[Code change snippets]
Content starts
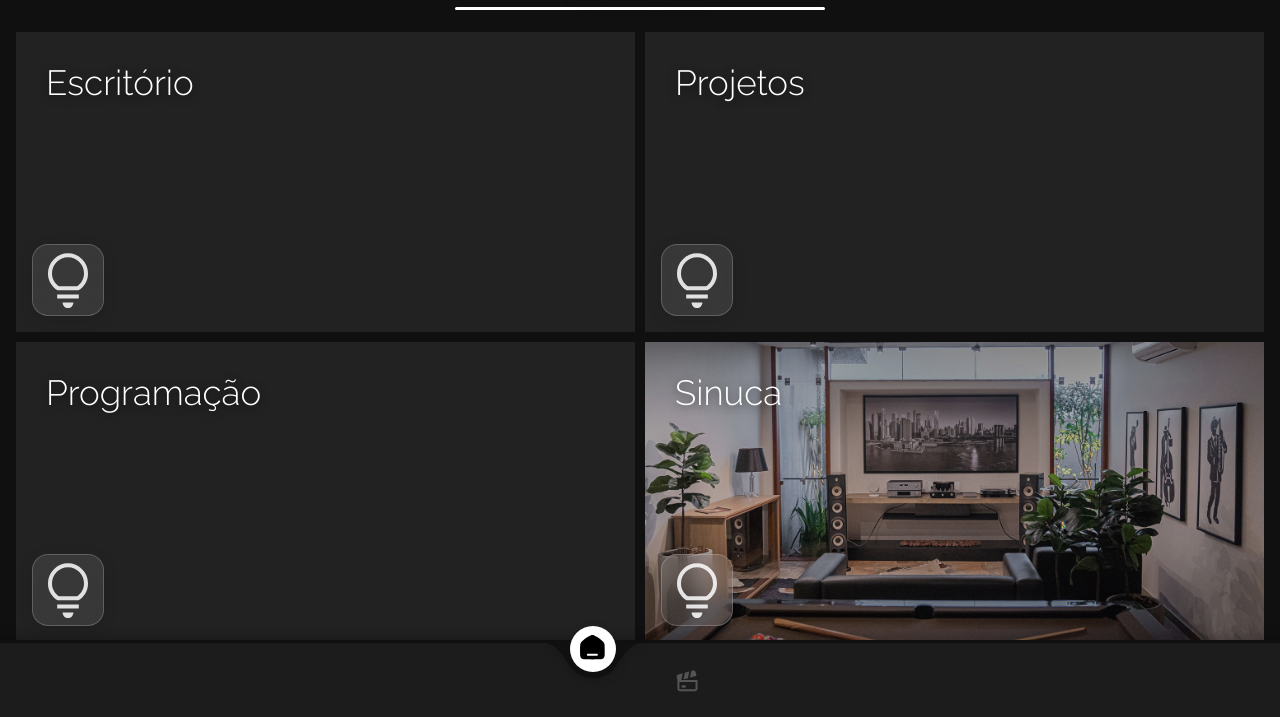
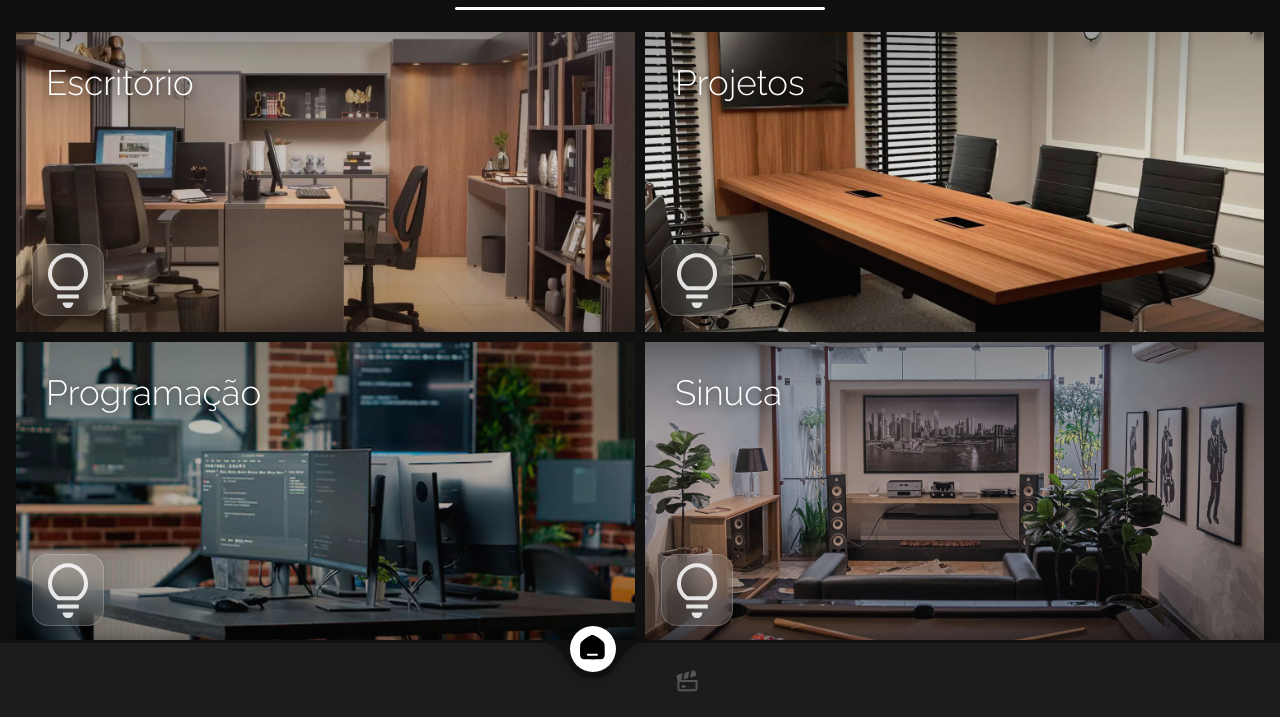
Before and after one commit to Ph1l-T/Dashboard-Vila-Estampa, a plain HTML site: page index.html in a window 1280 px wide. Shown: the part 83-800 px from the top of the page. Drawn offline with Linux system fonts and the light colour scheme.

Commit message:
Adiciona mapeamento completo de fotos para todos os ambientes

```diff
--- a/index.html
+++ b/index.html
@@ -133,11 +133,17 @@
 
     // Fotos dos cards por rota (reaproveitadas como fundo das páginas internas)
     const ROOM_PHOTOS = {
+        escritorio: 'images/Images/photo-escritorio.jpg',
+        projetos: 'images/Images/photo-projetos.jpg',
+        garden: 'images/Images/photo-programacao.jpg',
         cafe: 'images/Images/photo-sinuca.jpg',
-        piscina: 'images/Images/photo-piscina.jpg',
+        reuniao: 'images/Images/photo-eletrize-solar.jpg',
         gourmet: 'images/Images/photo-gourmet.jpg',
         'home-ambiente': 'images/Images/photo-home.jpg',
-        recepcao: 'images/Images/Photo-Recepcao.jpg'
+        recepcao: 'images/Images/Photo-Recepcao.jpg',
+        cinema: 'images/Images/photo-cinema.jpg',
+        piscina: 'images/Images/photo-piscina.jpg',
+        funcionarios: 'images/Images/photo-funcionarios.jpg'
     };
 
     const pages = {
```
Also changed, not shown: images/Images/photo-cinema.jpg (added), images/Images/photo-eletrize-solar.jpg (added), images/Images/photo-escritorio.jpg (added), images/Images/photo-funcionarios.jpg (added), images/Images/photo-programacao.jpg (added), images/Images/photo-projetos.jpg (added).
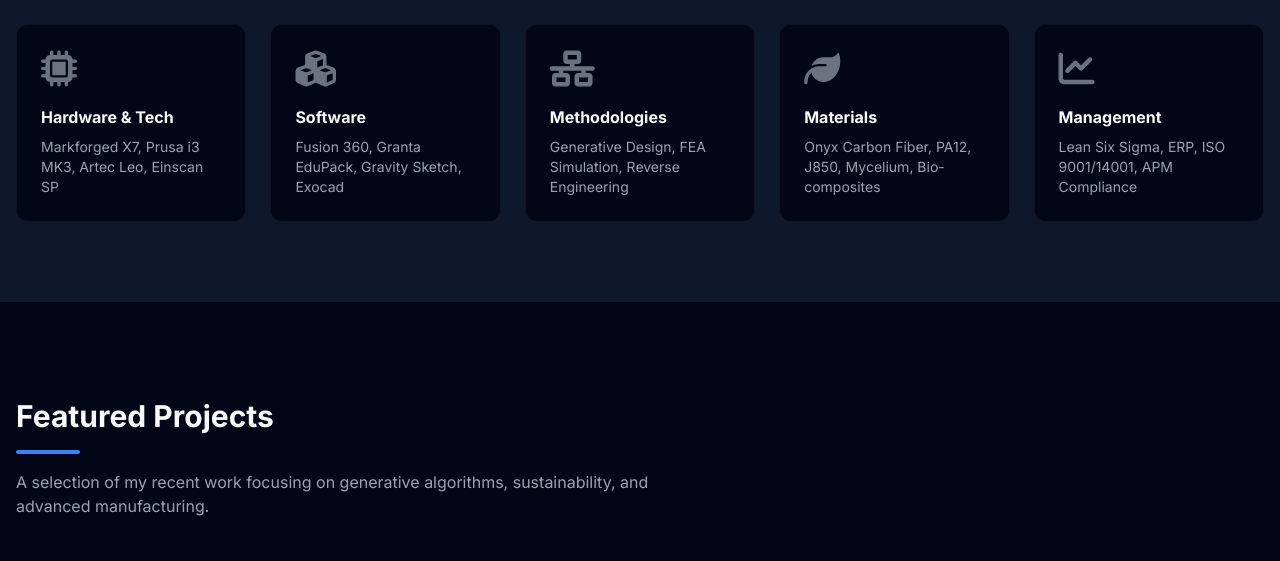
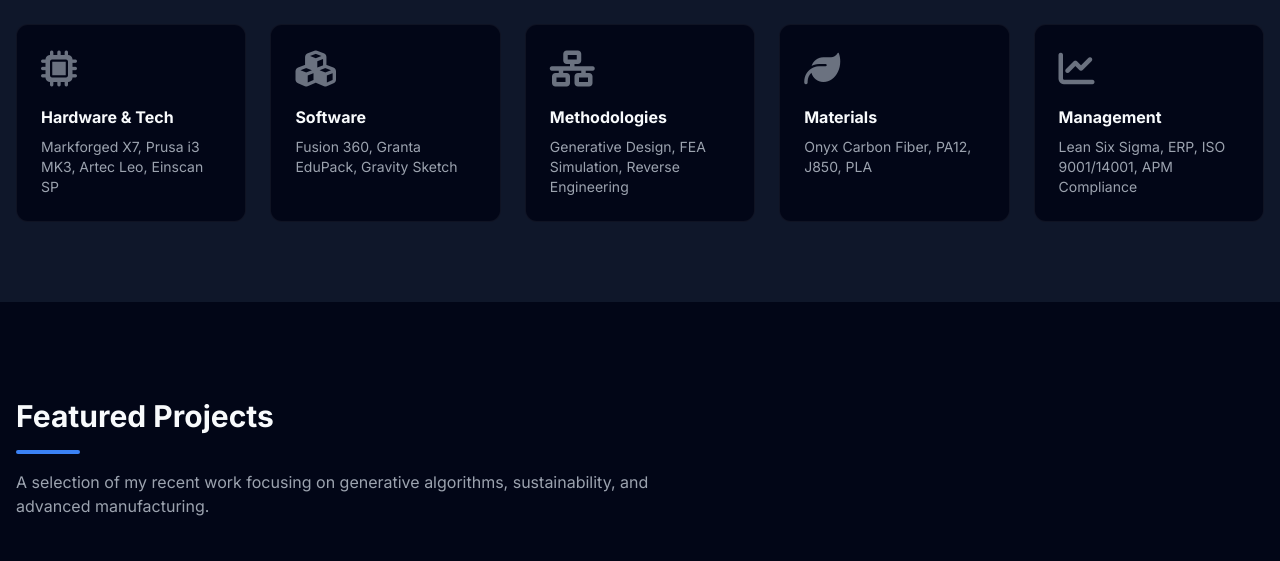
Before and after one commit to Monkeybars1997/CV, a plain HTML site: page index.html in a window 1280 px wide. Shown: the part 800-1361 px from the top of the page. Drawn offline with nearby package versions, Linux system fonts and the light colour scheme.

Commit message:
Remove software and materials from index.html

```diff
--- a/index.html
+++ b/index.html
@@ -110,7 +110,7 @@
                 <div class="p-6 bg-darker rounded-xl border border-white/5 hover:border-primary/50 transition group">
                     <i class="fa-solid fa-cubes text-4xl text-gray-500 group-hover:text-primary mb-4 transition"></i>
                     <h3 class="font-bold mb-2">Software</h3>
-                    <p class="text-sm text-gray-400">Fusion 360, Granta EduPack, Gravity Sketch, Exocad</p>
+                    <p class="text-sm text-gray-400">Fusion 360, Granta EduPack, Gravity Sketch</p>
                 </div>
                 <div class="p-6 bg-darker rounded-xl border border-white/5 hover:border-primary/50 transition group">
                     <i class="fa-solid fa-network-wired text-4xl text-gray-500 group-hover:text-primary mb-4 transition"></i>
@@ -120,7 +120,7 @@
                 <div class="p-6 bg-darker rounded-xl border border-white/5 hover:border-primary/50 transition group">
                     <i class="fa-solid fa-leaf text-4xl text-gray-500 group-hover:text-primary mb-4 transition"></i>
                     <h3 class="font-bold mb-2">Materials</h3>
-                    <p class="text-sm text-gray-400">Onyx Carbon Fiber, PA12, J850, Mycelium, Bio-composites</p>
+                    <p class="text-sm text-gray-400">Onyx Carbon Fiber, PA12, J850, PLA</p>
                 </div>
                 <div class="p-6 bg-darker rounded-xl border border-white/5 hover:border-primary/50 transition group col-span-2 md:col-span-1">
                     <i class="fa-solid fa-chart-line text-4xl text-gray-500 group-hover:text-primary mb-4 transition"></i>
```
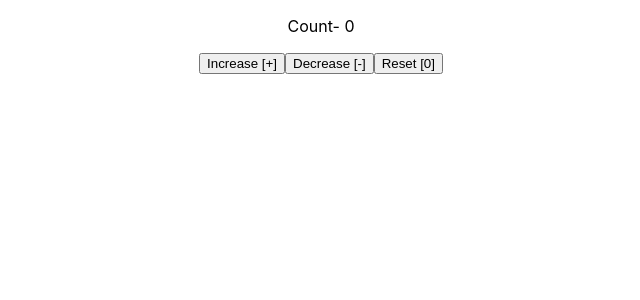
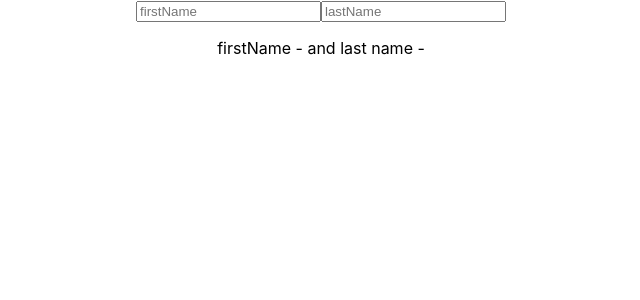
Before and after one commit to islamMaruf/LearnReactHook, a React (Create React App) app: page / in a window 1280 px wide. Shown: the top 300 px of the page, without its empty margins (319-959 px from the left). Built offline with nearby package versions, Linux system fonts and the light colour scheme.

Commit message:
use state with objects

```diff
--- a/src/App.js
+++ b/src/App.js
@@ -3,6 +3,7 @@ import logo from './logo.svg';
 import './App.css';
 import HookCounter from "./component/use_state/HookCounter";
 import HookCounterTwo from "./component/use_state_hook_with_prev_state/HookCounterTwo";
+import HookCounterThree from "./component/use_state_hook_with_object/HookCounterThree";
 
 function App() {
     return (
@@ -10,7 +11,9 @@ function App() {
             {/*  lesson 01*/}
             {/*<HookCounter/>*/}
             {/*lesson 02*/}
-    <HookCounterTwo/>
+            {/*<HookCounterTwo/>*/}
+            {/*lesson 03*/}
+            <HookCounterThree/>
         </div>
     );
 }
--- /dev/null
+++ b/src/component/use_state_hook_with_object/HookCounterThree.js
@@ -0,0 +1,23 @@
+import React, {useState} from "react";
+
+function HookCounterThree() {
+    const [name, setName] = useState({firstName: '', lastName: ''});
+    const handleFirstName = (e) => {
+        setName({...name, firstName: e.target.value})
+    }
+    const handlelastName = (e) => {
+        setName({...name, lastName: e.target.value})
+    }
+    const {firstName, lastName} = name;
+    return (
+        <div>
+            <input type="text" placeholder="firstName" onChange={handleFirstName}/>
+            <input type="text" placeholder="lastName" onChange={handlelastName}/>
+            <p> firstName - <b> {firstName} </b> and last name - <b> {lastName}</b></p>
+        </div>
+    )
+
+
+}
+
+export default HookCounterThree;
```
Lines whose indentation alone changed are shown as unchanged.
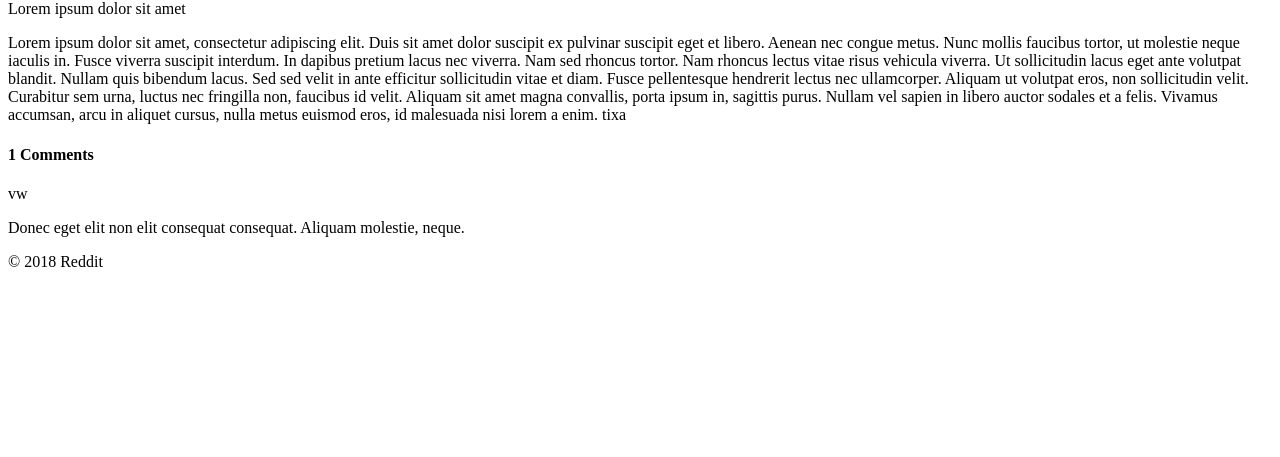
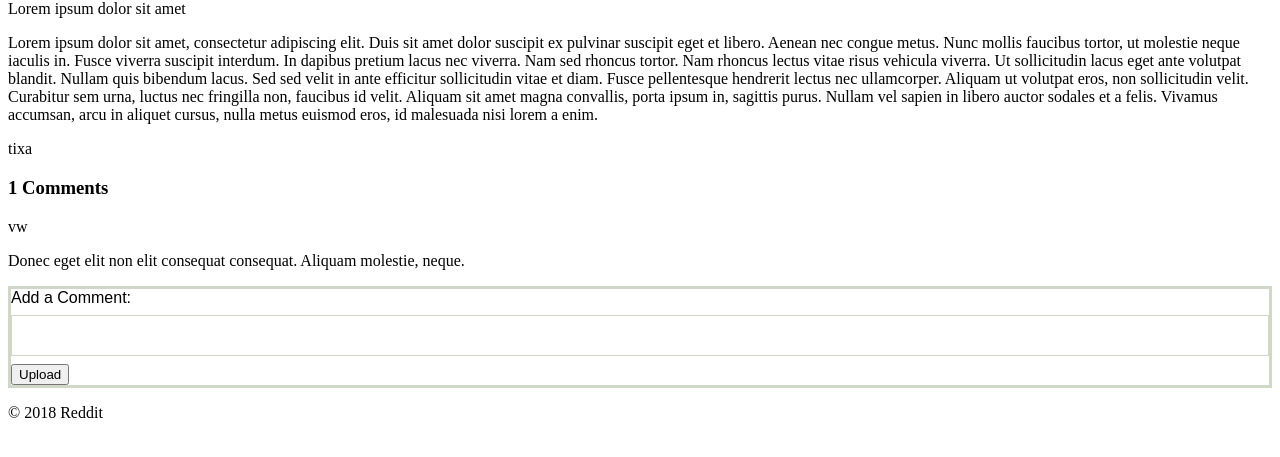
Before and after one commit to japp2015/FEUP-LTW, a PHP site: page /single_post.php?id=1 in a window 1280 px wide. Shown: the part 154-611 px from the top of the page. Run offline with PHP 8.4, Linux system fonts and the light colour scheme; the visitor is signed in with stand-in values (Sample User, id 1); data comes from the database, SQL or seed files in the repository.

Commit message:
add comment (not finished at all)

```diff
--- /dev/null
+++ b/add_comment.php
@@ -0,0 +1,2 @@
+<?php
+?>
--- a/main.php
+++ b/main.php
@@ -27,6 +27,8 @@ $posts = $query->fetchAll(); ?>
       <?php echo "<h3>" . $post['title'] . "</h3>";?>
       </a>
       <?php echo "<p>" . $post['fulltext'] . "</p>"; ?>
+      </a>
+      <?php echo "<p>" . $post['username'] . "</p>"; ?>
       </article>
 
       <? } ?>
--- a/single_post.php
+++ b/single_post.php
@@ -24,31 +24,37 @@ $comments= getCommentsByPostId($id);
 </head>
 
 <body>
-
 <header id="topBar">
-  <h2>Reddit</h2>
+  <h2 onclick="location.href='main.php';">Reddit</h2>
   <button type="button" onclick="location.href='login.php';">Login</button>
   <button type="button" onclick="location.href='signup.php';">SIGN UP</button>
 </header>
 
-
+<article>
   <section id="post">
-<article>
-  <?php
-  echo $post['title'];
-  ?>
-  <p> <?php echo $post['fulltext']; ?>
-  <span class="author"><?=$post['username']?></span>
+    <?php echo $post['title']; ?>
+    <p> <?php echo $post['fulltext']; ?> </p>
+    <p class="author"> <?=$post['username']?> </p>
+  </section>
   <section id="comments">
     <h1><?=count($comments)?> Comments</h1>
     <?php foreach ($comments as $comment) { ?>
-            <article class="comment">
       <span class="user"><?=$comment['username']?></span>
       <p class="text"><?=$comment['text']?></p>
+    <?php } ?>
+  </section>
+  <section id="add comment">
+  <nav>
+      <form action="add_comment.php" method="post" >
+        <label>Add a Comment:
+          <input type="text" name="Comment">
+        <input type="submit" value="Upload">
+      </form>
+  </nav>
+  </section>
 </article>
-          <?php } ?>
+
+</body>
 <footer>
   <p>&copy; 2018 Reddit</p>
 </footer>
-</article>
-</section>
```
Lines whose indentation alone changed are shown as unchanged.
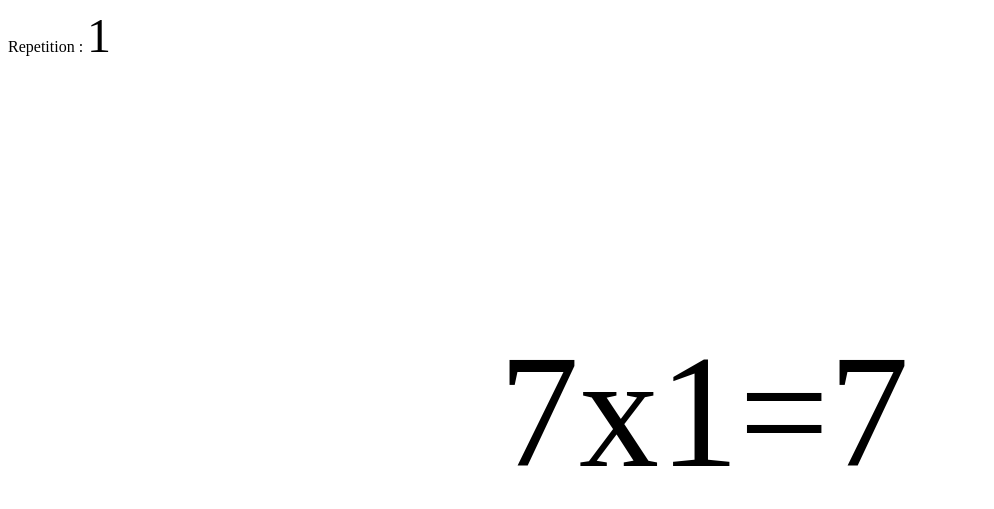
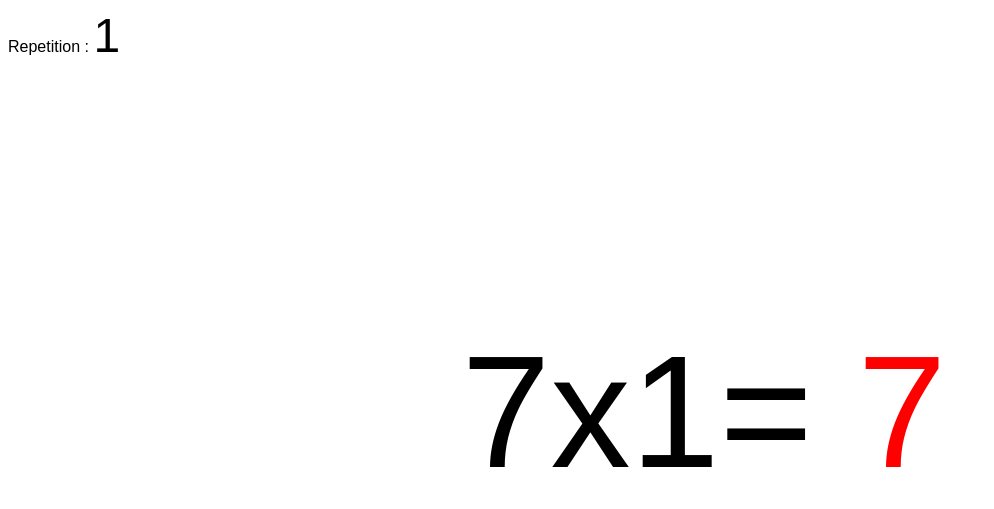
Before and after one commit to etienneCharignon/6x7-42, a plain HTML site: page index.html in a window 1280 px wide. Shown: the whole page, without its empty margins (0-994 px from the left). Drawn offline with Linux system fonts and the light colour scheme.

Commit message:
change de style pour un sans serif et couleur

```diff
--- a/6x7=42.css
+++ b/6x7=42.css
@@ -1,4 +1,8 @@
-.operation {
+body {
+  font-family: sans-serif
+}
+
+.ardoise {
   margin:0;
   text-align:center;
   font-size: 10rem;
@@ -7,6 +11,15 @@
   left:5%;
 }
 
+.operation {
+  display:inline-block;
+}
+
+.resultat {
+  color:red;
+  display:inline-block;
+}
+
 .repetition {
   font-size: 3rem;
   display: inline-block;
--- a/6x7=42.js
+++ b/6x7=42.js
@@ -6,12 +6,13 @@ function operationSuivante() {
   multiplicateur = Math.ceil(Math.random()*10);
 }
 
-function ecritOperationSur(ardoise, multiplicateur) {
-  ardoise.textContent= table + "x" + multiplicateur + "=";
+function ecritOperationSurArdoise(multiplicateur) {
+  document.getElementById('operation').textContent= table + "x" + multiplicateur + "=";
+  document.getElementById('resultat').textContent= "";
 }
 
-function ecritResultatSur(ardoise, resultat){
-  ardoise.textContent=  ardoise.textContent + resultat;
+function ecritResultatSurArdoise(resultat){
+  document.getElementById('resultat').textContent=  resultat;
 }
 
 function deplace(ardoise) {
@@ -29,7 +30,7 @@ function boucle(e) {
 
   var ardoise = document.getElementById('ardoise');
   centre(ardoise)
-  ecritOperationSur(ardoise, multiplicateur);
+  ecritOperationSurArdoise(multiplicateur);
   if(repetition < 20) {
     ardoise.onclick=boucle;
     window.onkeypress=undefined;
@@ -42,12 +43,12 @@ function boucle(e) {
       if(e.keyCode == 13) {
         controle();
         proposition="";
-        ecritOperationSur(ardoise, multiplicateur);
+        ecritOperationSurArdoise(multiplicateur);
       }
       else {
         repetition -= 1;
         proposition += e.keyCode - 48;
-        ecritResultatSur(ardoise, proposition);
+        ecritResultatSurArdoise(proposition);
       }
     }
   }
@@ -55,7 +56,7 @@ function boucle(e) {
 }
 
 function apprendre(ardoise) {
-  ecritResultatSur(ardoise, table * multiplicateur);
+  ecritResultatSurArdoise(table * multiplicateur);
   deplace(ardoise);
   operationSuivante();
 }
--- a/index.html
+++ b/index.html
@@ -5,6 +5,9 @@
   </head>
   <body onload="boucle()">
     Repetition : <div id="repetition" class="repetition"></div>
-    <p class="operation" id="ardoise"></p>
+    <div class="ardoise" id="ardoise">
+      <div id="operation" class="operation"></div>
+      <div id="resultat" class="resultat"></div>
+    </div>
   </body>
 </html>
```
Content ends
#### [Problem to solve]
Gather all lines with the string "article" from the data.

#### [The completed task]
       </article>
+<article>
-<article>
-            <article class="comment">
 </article>
-</article>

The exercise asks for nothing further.